and this includes young children. Without treatment two thirds of people with TB will die. We can see that TB is still an issue in Fiji and many parts of the world. If you are concerned that you may have TB, please visit your GP. They will organise tests for you, which includes a chest x-ray and sputum testing (done through TB hospitals in Suva, Lautoka and Labasa). Once a diagnosis is made, effective treatment can be started with a standard six month course of four antibiotics that are provided with information, supervision and support by a trained health worker. The household contacts may also need medication to prevent disease as they are at high risk due to close contact with the infected person. To eliminate TB people need to avoid spitting in public places and using good personal hygiene by coughing and sneezing in a tissue and appropriate hand washing. Individuals need to understand the symptoms and signs of TB and go early to a doctor. Parents need to make sure their children are vaccinated with BCG vaccine at birth. As a country, to eliminate TB requires a sufficient supply of medication to treat it. In addition, it is important that Directly Observed Therapy (DOTS) is used to reduce the number of people not appropriately taking antibiotics. We need to reduce overcrowding in households. Our doctors need to be vigilant so that patients are diagnosed early and treated. We need to reduce the prevalence of smoking, as this is a risk factor. Basically it needs all sectors of society to work together, united to end TB! Wise words by mother Teresa “I alone cannot change the world, but I can cast a stone across the waters to create many ripples”. Till we meet next month, breathe, live, laugh well and enjoy the little things in life.

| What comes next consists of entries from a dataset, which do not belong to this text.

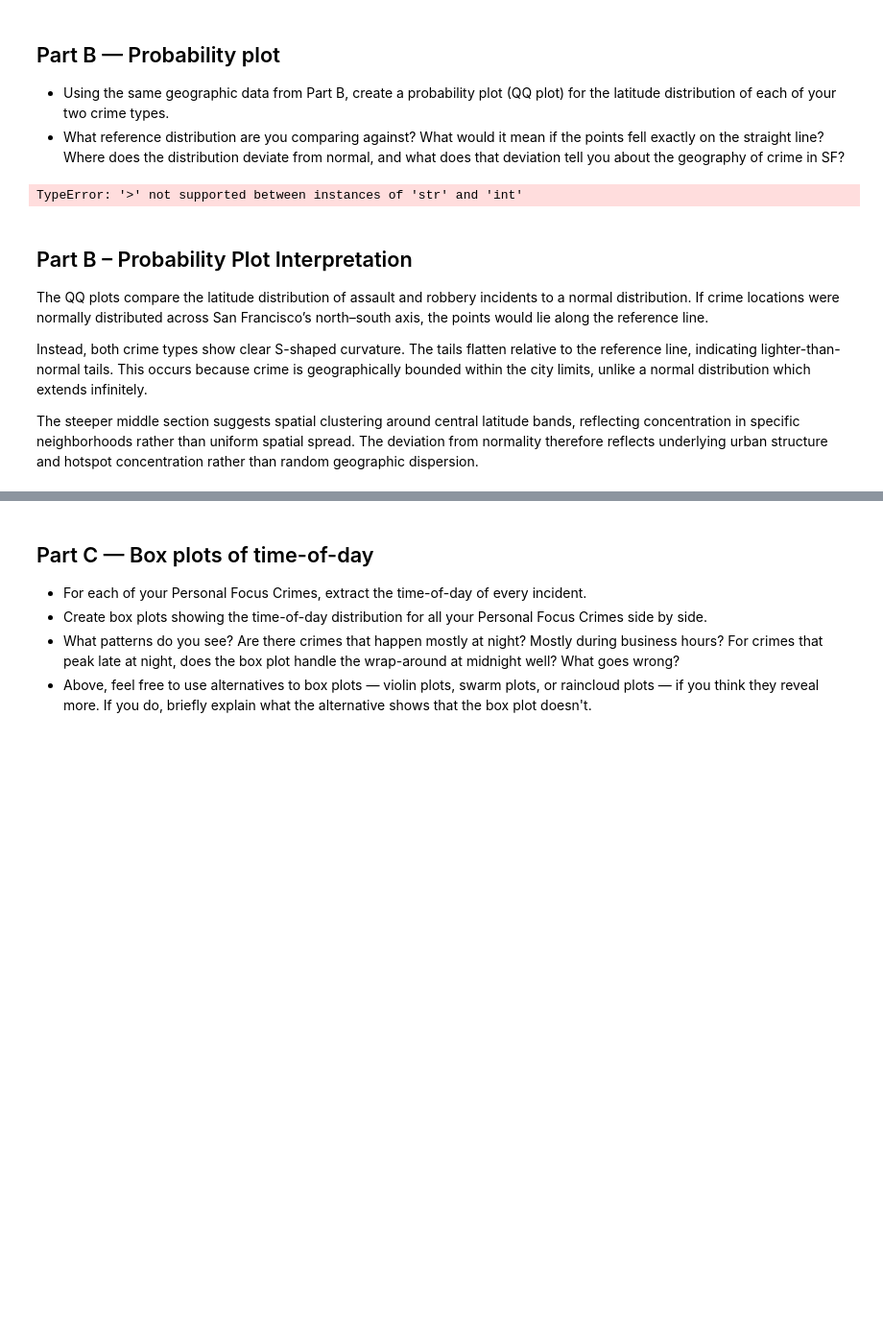
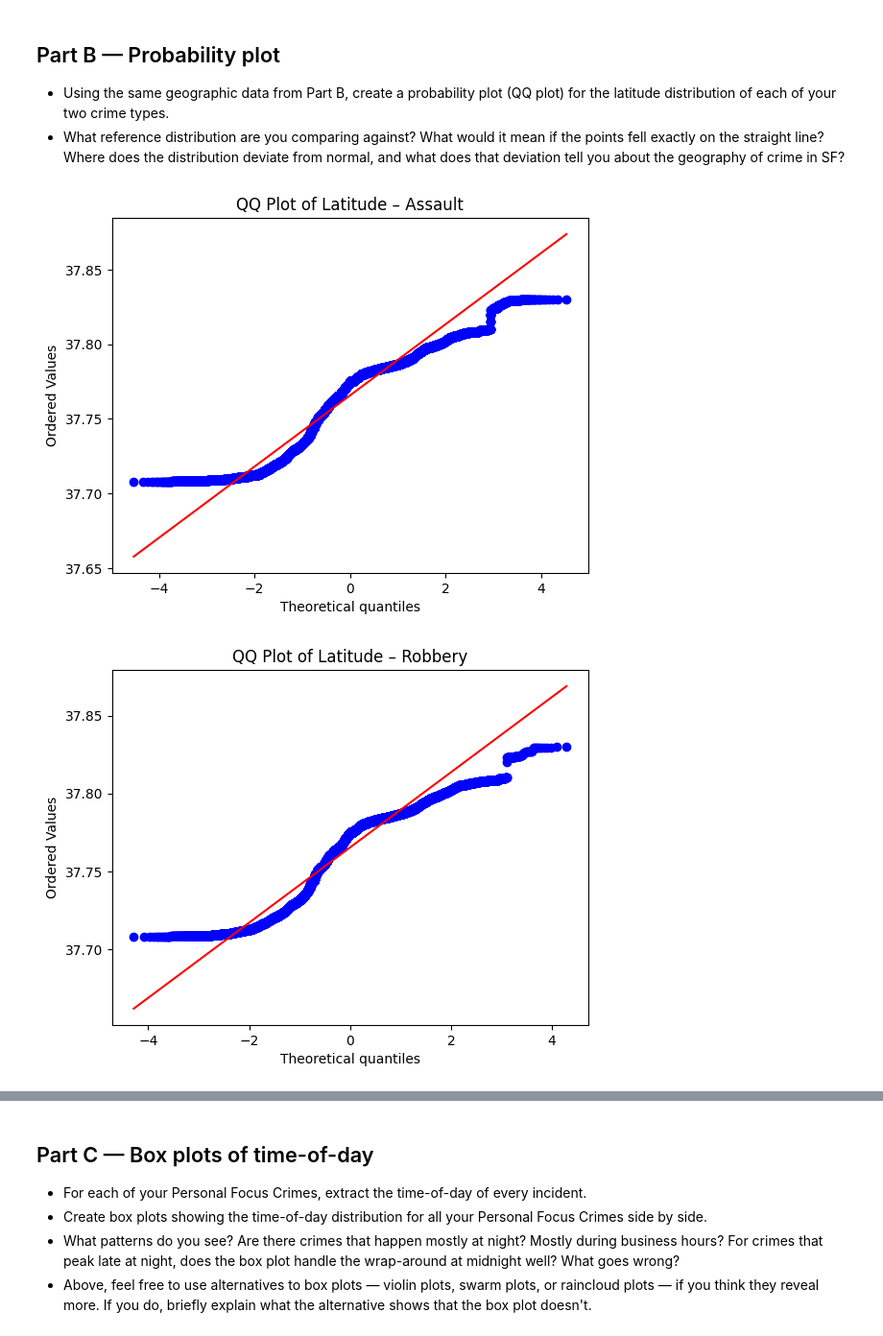
Before and after one commit to michmai/-02806-Social-Data-Analysis-and-Visualization, a Jupyter notebook: Assignment1.ipynb, the cells around one changed output, grey strips where cells are left out. Shown at 96% size. Saved outputs shown, nothing was run; the diff lists cells and outputs as text; code cells hidden in the pictures; blank space fills up the shorter version.

```diff
--- a/Assignment1.ipynb
+++ b/Assignment1.ipynb
@@ -630,6 +661,8 @@ This pattern indicates that incident times are often **estimated or rounded** ra
 * What reference distribution are you comparing against? What would it mean if the points fell exactly on the straight line? Where does the distribution deviate from normal, and what does that deviation tell you about the geography of crime in SF?
 # %%
 from scipy import stats
+
+df_combined = pd.DataFrame()
 
 for dataset in [df, df_historical]:
     dataset['Latitude'] = (
@@ -646,43 +679,36 @@ for dataset in [df, df_historical]:
     dataset['Latitude'] = pd.to_numeric(dataset['Latitude'], errors='coerce')
     dataset['Longitude'] = pd.to_numeric(dataset['Longitude'], errors='coerce')
 
-    df_combined = pd.concat([df, df_historical], ignore_index=True)
+df_combined = pd.concat([df, df_historical], ignore_index=True)
 
-    df_combined = df_combined[
+df_combined = df_combined[
     (df_combined['Latitude'] > 37) &
     (df_combined['Latitude'] < 38)
 ]
 
-    personal_focus_crimes = ['assault', 'robbery', 'burglary']
+personal_focus_crimes = ['assault', 'robbery', 'burglary']
 
 df_combined['Incident Category'] = (
     df_combined['Incident Category']
     .astype(str)
     .str.lower()
 )
 
 df_filtered = df_combined[
     df_combined['Incident Category'].isin(personal_focus_crimes)
 ].copy()
 
 crime_types = ['assault', 'robbery']
 
 for crime in crime_types:
     latitudes = df_filtered[
         df_filtered['Incident Category'] == crime
     ]['Latitude'].dropna()
 
     plt.figure()
     stats.probplot(latitudes, dist="norm", plot=plt)
     plt.title(f'QQ Plot of Latitude – {crime.capitalize()}')
     plt.show()
 # %% [output]
-TypeError: '>' not supported between instances of 'str' and 'int'
+[figure, added]
+[figure, added]
-# %% [markdown]
-## Part B – Probability Plot Interpretation
-
-The QQ plots compare the latitude distribution of assault and robbery incidents to a normal distribution. If crime locations were normally distributed across San Francisco’s north–south axis, the points would lie along the reference line.
-
-Instead, both crime types show clear S-shaped curvature. The tails flatten relative to the reference line, indicating lighter-than-normal tails. This occurs because crime is geographically bounded within the city limits, unlike a normal distribution which extends infinitely.
-
-The steeper middle section suggests spatial clustering around central latitude bands, reflecting concentration in specific neighborhoods rather than uniform spatial spread. The deviation from normality therefore reflects underlying urban structure and hotspot concentration rather than random geographic dispersion.
```
Also changed, not shown: parts of 12 cells of this notebook.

DR. KRUPALI RATHOD TAPPOO is an Australian qualified General Practitioner, a Fellow of the Royal Australian College of General Practitioners and the Medical Coordinator for Fiji-based NGO Sai Prema Foundation. Dr. Krupali is based at Mitchells Clinic in Tappoocity Suva and has a special interest in women and children’s health.